During the bubble years, American houses got bigger and bigger (especially relative to their counterparts in other rich countries). But guess what? Builders increased the size of new homes built after the bubble burst, too. In 1973, the median newly-completed single-family house was 1,525 square feet; forty years later, in 2013, it was 2,384 square feet. That is a record high.


Source: Census Bureau.

 

That’s just the median, of course. But the share of newly built homes that are at least 4,000 square feet is now at 10 percent, equaling the series’s peak in 2008, after having dipped slightly immediately after the crash. The share of homes that have at least four bedrooms is also at a historical high, at 44 percent. That’s almost twice the share in 1973.


Source: Census Bureau.

Some of the growth in the size of houses in recent years may reflect the changing composition of home buyers. If the kinds of people able to afford newly built single-family homes are increasingly higher-income, we would expect that the kinds of houses being built might be increasingly higher-end, and thus larger. The size of the typical unit in a multifamily building — which has had a much stronger recovery than the single-family home market, perhaps partly because so many Americans now can’t afford to buy or rent a standalone home — is below its peak in 2007.

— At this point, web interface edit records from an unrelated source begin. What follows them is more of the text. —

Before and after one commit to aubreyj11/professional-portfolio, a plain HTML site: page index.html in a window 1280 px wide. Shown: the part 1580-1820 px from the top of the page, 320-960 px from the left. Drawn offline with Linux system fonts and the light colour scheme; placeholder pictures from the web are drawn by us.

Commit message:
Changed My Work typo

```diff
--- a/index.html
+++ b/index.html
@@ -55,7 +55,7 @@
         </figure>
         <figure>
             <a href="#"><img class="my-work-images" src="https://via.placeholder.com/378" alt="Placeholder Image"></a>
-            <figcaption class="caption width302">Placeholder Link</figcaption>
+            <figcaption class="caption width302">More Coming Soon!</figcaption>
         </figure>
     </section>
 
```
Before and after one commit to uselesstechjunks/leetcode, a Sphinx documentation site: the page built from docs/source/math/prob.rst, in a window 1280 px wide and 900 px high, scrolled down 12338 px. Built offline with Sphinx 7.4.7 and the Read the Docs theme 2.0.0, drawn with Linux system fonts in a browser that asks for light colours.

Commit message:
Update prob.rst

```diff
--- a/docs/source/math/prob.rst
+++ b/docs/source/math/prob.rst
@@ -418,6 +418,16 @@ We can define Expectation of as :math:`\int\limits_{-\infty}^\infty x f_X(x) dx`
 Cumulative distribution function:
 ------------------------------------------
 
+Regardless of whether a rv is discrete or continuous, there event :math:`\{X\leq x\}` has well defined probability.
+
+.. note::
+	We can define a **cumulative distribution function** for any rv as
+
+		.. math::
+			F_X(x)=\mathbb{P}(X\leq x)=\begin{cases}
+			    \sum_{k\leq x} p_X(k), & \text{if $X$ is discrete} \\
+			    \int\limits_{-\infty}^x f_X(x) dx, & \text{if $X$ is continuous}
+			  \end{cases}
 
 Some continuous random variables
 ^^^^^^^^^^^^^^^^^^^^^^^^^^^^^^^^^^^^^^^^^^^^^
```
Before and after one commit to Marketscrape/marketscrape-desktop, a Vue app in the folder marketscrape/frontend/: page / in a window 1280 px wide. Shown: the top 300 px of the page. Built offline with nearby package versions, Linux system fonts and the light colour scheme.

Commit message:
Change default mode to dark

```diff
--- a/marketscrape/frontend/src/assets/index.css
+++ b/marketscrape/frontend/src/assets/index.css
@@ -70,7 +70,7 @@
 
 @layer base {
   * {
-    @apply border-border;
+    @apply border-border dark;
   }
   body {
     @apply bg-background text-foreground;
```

Source: Census Bureau.

 

Catherine Rampell is an opinion columnist at The Washington Post.